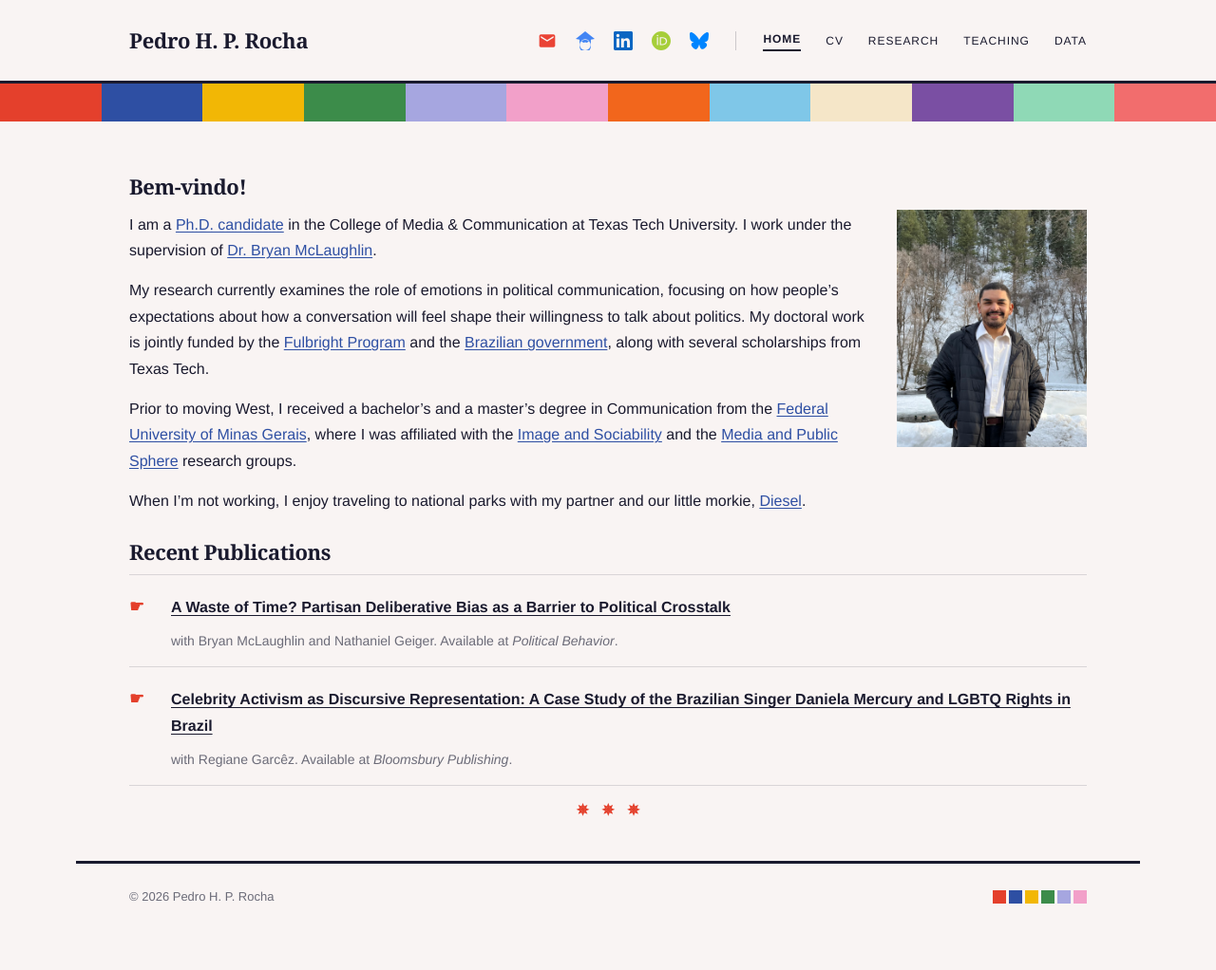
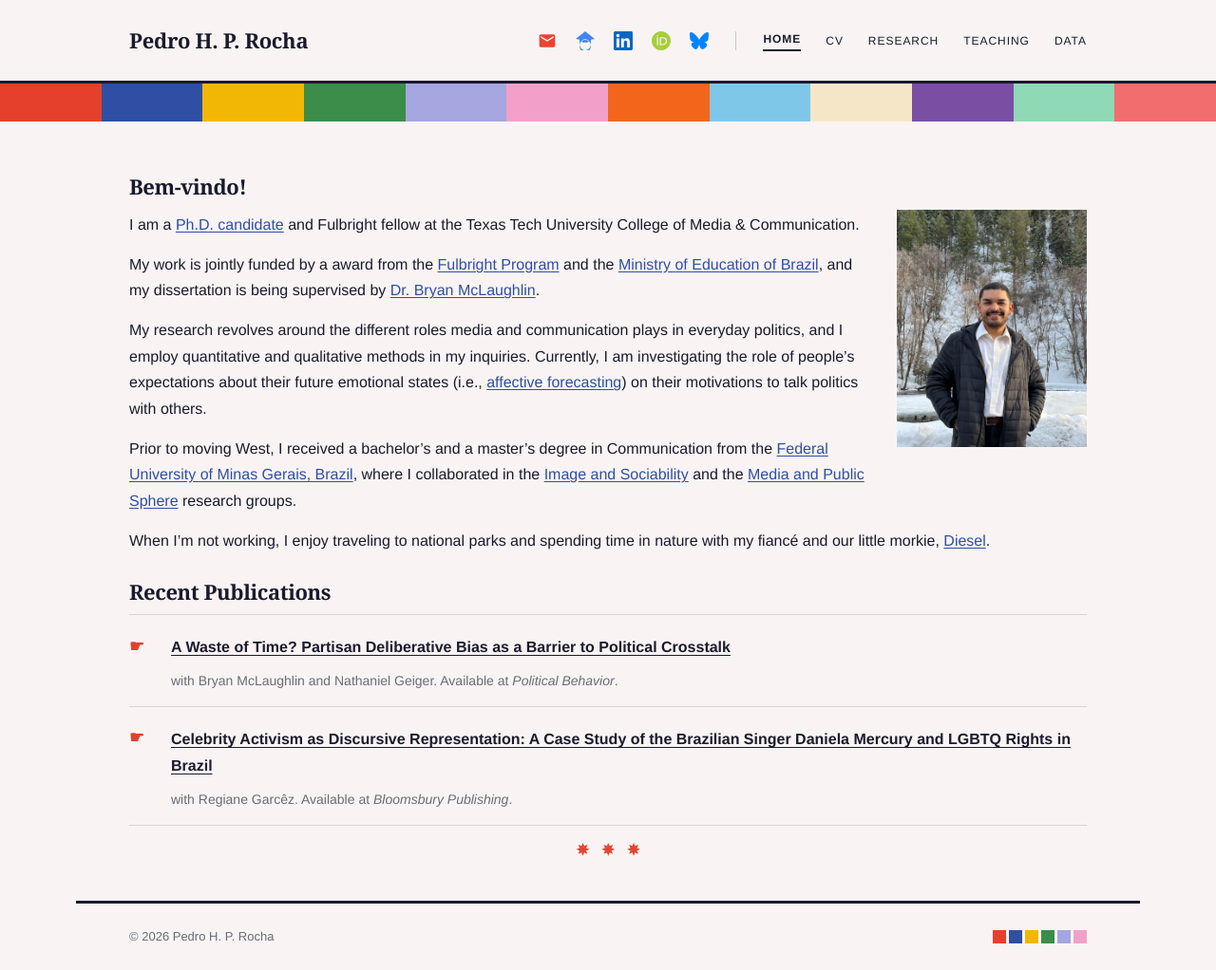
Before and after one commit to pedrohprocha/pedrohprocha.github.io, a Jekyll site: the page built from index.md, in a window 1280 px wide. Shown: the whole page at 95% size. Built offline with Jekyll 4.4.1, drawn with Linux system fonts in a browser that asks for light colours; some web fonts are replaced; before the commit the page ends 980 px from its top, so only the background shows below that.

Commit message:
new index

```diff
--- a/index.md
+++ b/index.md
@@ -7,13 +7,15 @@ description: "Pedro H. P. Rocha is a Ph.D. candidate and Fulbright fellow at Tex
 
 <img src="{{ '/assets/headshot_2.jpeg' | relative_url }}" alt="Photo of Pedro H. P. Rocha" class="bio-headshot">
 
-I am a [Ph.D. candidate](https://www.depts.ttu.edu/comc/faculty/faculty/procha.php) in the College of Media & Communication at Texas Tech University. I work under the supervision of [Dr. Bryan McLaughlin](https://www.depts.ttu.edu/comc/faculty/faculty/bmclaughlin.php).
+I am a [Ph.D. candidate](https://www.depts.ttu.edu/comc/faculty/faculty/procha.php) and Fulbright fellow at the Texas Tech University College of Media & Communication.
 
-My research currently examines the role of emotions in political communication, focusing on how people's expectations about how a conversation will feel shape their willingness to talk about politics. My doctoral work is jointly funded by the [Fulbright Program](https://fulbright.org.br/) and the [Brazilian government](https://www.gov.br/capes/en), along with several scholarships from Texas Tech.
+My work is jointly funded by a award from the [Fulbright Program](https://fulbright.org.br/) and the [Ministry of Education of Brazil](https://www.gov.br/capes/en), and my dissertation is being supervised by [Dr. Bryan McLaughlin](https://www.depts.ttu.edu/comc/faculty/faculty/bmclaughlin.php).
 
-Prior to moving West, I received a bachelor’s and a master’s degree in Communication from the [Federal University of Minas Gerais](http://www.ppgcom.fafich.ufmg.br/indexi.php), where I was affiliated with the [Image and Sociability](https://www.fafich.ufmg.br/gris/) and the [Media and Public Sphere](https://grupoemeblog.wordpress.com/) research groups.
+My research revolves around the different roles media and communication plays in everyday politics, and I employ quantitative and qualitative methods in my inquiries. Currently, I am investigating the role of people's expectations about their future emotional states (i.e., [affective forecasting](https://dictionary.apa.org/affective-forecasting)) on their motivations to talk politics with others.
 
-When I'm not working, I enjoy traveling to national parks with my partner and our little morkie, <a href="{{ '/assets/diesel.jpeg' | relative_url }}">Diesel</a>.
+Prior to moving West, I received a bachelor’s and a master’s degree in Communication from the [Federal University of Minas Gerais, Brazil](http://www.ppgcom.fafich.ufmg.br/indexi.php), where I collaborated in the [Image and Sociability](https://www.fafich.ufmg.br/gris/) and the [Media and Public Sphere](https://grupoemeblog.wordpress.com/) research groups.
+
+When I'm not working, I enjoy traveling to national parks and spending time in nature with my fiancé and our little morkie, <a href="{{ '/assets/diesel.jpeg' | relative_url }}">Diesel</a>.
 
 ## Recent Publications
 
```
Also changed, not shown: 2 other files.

▬▬▬

About this exercise:
Go line by line through the material above and return each one that includes "faculty".

Task answer:
-I am a [Ph.D. candidate](https://www.depts.ttu.edu/comc/faculty/faculty/procha.php) in the College of Media & Communication at Texas Tech University. I work under the supervision of [Dr. Bryan McLaughlin](https://www.depts.ttu.edu/comc/faculty/faculty/bmclaughlin.php).
+I am a [Ph.D. candidate](https://www.depts.ttu.edu/comc/faculty/faculty/procha.php) and Fulbright fellow at the Texas Tech University College of Media & Communication.
+My work is jointly funded by a award from the [Fulbright Program](https://fulbright.org.br/) and the [Ministry of Education of Brazil](https://www.gov.br/capes/en), and my dissertation is being supervised by [Dr. Bryan McLaughlin](https://www.depts.ttu.edu/comc/faculty/faculty/bmclaughlin.php).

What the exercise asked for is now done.